### Work item
Copy each line from the listing below where the word "Ironing" shows up.

Records: Begin

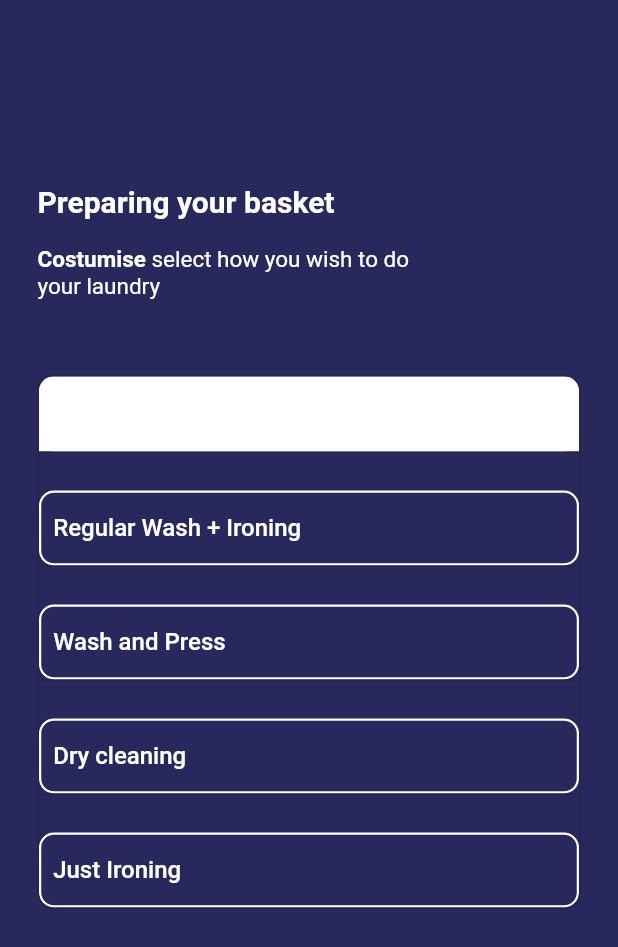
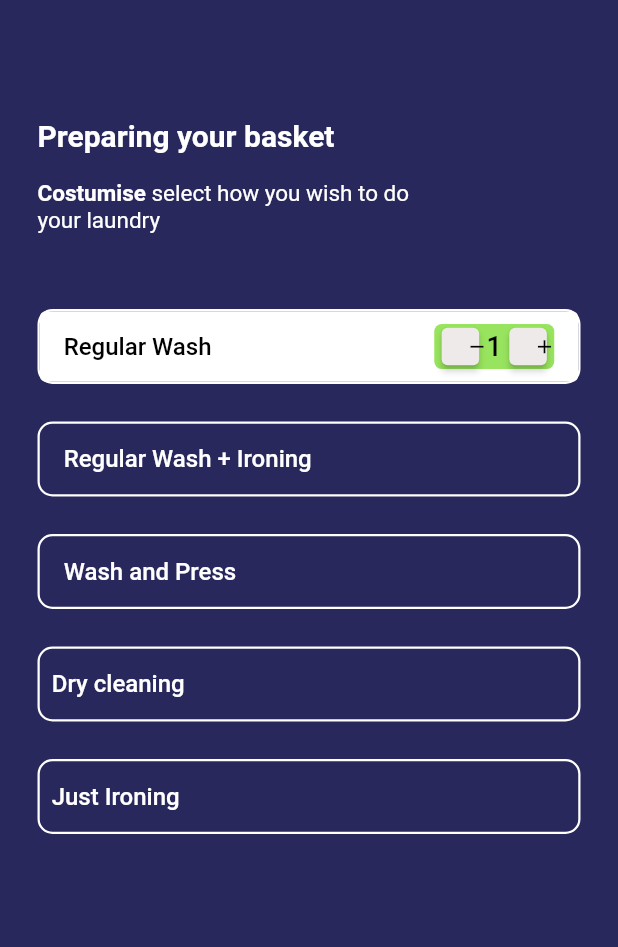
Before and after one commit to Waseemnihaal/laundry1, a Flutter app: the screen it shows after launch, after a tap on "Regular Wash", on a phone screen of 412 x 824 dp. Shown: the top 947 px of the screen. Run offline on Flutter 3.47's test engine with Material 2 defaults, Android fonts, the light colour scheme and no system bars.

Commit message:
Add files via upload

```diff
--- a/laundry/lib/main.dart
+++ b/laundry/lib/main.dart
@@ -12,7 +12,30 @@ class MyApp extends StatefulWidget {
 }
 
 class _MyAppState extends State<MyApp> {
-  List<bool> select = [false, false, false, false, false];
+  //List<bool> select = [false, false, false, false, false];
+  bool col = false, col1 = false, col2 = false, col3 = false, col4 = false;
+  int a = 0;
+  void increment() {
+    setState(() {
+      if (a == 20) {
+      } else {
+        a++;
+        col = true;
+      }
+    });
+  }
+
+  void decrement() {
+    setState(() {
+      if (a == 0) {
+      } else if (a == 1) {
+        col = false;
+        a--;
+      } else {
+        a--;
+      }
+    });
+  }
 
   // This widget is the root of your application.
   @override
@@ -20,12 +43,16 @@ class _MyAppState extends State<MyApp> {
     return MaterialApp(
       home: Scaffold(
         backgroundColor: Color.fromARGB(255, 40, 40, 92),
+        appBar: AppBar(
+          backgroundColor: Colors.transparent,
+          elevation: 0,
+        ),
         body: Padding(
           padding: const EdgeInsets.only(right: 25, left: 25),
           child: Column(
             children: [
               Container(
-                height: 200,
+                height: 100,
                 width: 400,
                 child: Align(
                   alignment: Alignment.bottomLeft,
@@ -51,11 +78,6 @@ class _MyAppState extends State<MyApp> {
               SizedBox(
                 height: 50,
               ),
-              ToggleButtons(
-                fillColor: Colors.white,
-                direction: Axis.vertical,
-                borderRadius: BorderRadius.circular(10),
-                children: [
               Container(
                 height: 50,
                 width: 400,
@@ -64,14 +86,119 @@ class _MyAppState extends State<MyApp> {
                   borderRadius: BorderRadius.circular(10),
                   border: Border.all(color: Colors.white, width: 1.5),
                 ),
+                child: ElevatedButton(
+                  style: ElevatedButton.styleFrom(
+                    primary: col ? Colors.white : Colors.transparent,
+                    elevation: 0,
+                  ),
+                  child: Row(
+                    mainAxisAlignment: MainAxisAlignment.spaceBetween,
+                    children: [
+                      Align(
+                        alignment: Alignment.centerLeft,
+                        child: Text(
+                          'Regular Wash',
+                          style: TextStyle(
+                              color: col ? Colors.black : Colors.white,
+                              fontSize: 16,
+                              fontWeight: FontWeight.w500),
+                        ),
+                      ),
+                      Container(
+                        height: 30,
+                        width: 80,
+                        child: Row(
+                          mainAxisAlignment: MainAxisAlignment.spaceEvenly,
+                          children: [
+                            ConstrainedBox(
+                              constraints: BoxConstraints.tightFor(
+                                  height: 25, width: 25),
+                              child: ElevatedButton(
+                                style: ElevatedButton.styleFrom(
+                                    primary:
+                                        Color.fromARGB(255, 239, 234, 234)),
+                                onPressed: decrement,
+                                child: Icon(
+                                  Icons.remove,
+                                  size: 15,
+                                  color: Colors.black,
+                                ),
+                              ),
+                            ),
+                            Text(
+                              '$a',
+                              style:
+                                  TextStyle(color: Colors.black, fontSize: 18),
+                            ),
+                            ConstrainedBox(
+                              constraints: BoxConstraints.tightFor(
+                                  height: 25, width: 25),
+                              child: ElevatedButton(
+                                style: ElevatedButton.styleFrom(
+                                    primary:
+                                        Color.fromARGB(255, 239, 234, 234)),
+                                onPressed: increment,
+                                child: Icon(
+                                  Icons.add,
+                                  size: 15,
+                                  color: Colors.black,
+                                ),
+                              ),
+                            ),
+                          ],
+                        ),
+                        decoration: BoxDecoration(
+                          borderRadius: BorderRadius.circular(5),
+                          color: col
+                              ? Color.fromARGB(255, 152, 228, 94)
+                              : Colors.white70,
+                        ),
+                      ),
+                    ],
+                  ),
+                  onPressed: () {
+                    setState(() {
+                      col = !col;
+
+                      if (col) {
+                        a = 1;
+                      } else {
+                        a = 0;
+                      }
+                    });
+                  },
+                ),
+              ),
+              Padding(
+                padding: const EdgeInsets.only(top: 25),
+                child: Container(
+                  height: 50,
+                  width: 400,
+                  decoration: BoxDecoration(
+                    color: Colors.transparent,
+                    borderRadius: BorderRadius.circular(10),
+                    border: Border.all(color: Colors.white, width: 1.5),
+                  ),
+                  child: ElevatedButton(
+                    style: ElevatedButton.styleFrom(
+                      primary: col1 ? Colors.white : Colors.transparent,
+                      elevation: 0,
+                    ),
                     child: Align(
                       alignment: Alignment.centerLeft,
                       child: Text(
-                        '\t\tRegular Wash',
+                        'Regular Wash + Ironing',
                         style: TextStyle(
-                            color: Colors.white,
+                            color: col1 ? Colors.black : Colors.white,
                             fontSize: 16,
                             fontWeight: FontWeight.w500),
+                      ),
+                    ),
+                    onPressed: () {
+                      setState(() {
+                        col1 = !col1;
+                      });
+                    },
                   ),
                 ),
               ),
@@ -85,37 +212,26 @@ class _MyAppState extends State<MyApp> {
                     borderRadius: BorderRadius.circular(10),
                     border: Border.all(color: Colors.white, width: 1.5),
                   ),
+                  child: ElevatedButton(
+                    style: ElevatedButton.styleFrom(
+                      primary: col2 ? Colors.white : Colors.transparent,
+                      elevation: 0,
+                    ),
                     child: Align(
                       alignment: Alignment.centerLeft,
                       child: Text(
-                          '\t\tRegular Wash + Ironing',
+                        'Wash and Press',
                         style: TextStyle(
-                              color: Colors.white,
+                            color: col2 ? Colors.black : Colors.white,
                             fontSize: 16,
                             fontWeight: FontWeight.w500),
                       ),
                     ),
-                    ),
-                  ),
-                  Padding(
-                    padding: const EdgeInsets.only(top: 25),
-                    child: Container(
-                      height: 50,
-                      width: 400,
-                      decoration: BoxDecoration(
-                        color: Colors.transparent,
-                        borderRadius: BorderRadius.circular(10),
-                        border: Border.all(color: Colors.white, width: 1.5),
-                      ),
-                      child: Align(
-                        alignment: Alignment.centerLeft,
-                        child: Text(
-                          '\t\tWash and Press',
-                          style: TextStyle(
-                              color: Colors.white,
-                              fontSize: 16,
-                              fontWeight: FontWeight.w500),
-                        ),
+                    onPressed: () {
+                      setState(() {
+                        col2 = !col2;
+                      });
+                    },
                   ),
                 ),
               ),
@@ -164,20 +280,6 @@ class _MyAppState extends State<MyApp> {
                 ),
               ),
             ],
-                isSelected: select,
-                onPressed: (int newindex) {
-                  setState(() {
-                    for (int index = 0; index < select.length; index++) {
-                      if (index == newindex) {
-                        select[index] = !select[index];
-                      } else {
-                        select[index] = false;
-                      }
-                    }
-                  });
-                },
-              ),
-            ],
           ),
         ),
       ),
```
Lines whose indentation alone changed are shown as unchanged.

Records: End

### Exercise output
+                        'Regular Wash + Ironing',
-                          '\t\tRegular Wash + Ironing',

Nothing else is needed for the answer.